If I were to name some of my favorite beers from trading, they would be regional classics like Belgian Red from New Glarus and A Pale Mosaic by Hops & Grain. Don’t get me wrong; I’m ridiculously thankful to the people who traded Prairie Bomb and Treehouse Green with me. I just know the probability of tasting those rare beers again versus seasonal or year-round offerings is slim.
In the beer-trading world, it is considered a token of kindness to throw in a regional beer with your trade. My policy is that we should initiate trades based on what’s around us. Send out your favorite beers that don’t have distribution in your trader’s state. Send beers that are not in stores yet or come from unknown breweries in the trading universe. Keep trading. Keep organizing beer shares. Just center the experience on discovering new beers than hyping up the rarest beer in your collection.
Here’s a really great starter list of flagship favorites that not everyone has tried:
- Spotted Cow and Moon Man by New Glarus
- Jai Alai and Maduro Brown by Cigar City
- Blind Pig and Pliny The Elder by Russian River
- Zombie Dust and Gumball Head by Three Floyds
- Head Hunter IPA and Honey Bumble Berry by Fat Heads

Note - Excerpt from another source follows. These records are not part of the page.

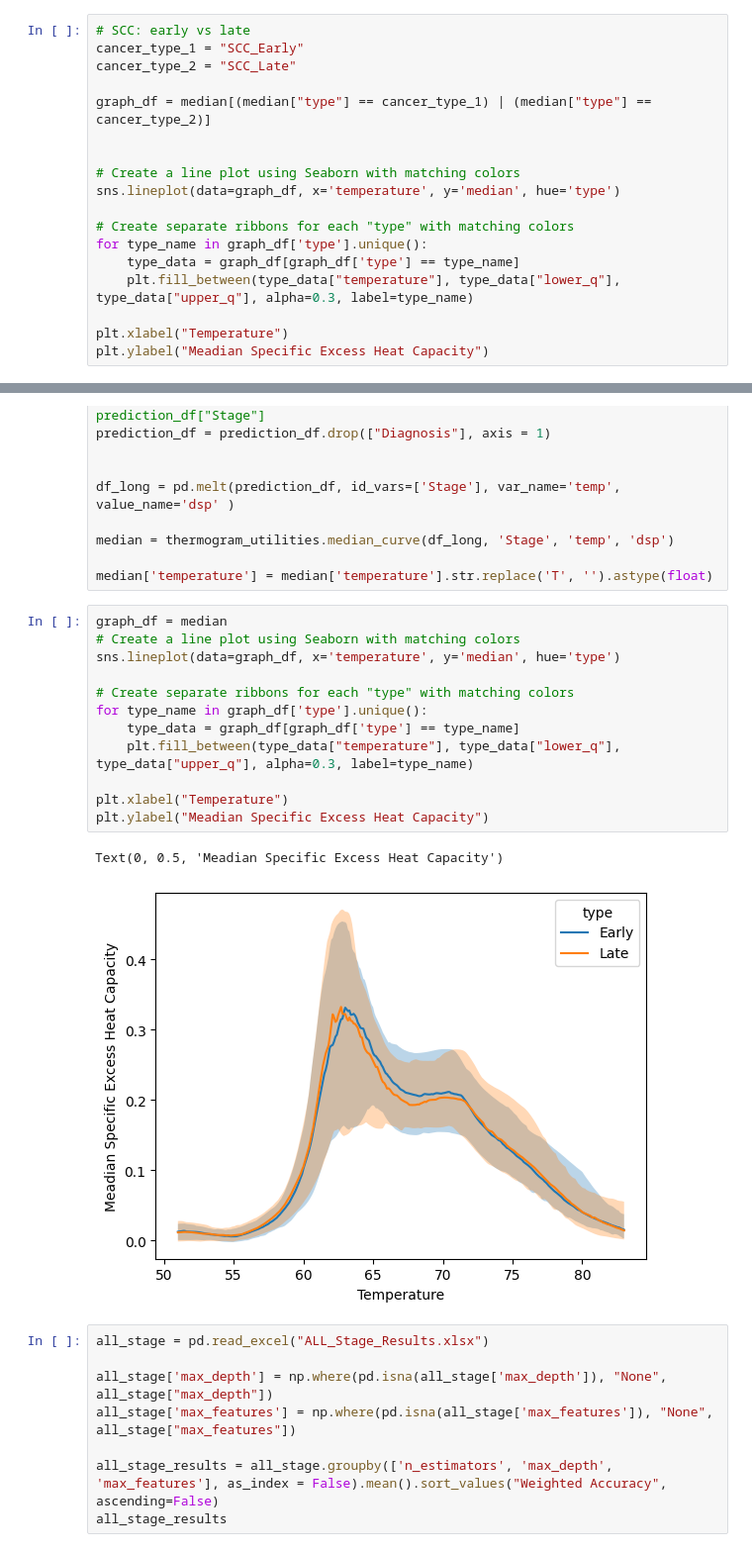
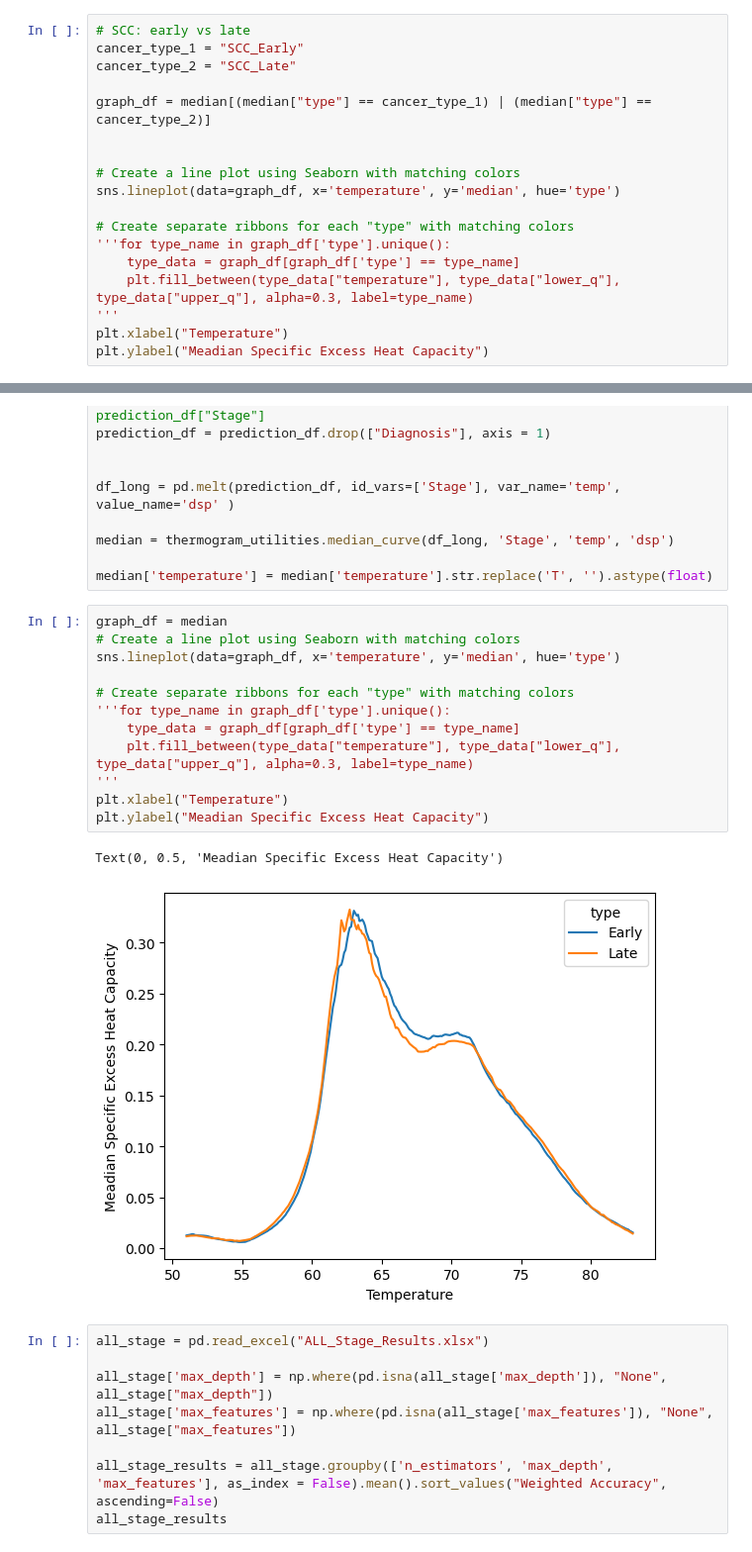
Before and after one commit to ave-bell/Clinical_TLB_2023-2024, a Jupyter notebook: weekly_jupyter_nbs/Stage_Results_and_Visualization.ipynb, the cells around one changed output, grey strips where cells are left out. Shown: that part at 99% size. Saved outputs shown, nothing was run; the diff lists cells and outputs as text.

```diff
--- a/weekly_jupyter_nbs/Stage_Results_and_Visualization.ipynb
+++ b/weekly_jupyter_nbs/Stage_Results_and_Visualization.ipynb
@@ -88,10 +88,10 @@ graph_df = median[(median["type"] == cancer_type_1) | (median["type"] == cancer_
 sns.lineplot(data=graph_df, x='temperature', y='median', hue='type')
 
 # Create separate ribbons for each "type" with matching colors
-for type_name in graph_df['type'].unique():
+'''for type_name in graph_df['type'].unique():
     type_data = graph_df[graph_df['type'] == type_name]
     plt.fill_between(type_data["temperature"], type_data["lower_q"], type_data["upper_q"], alpha=0.3, label=type_name)
-
+'''
 plt.xlabel("Temperature")
 plt.ylabel("Meadian Specific Excess Heat Capacity")
 # %% [output]
@@ -187,18 +187,18 @@ median['temperature'] = median['temperature'].str.replace('T', '').astype(float)
 # %%
 graph_df = median
 # Create a line plot using Seaborn with matching colors
 sns.lineplot(data=graph_df, x='temperature', y='median', hue='type')
 
 # Create separate ribbons for each "type" with matching colors
-for type_name in graph_df['type'].unique():
+'''for type_name in graph_df['type'].unique():
     type_data = graph_df[graph_df['type'] == type_name]
     plt.fill_between(type_data["temperature"], type_data["lower_q"], type_data["upper_q"], alpha=0.3, label=type_name)
-
+'''
 plt.xlabel("Temperature")
 plt.ylabel("Meadian Specific Excess Heat Capacity")
 # %% [output]
 Text(0, 0.5, 'Meadian Specific Excess Heat Capacity')
-[figure, old version]
+[figure, new version]
 # %%
 all_stage = pd.read_excel("ALL_Stage_Results.xlsx")
 
```
Also changed, not shown: parts of 3 cells of this notebook, 14 other files.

- Smoked Porter and Hopothermia by Alaskan Brewing Co.
- Furious and Bender by Surly
- Fist City and A Little Crazy by Revolution
- IPA and 90 Schilling Ale by Odell
- Wandering Wheat and Interurban IPA by Fremont
If you have any favorite year-round brews or have traded great region beers in the past, leave a comment below!